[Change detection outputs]
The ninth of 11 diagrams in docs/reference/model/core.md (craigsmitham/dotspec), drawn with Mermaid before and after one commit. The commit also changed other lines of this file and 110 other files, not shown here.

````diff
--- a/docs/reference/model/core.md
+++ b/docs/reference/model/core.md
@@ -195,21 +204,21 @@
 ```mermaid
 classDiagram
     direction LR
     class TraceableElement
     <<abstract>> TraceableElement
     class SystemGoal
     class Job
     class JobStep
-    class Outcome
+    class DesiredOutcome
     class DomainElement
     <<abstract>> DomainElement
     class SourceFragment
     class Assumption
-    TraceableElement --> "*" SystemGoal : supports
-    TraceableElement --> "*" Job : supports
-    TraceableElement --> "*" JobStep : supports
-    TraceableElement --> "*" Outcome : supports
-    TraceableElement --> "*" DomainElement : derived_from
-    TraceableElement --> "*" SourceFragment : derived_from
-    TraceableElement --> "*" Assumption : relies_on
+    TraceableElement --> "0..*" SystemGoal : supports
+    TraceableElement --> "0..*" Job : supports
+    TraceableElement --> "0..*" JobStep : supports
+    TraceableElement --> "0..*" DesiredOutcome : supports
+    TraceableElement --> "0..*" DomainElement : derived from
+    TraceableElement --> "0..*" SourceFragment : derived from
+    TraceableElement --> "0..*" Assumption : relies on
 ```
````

TASK DESCRIPTION:
Repeat each of the records exactly as written.

RESPONSE TO THIS EXERCISE:
The ninth of 11 diagrams in docs/reference/model/core.md (craigsmitham/dotspec), drawn with Mermaid before and after one commit. The commit also changed other lines of this file and 110 other files, not shown here.

````diff
--- a/docs/reference/model/core.md
+++ b/docs/reference/model/core.md
@@ -195,21 +204,21 @@
 ```mermaid
 classDiagram
     direction LR
     class TraceableElement
     <<abstract>> TraceableElement
     class SystemGoal
     class Job
     class JobStep
-    class Outcome
+    class DesiredOutcome
     class DomainElement
     <<abstract>> DomainElement
     class SourceFragment
     class Assumption
-    TraceableElement --> "*" SystemGoal : supports
-    TraceableElement --> "*" Job : supports
-    TraceableElement --> "*" JobStep : supports
-    TraceableElement --> "*" Outcome : supports
-    TraceableElement --> "*" DomainElement : derived_from
-    TraceableElement --> "*" SourceFragment : derived_from
-    TraceableElement --> "*" Assumption : relies_on
+    TraceableElement --> "0..*" SystemGoal : supports
+    TraceableElement --> "0..*" Job : supports
+    TraceableElement --> "0..*" JobStep : supports
+    TraceableElement --> "0..*" DesiredOutcome : supports
+    TraceableElement --> "0..*" DomainElement : derived from
+    TraceableElement --> "0..*" SourceFragment : derived from
+    TraceableElement --> "0..*" Assumption : relies on
 ```
````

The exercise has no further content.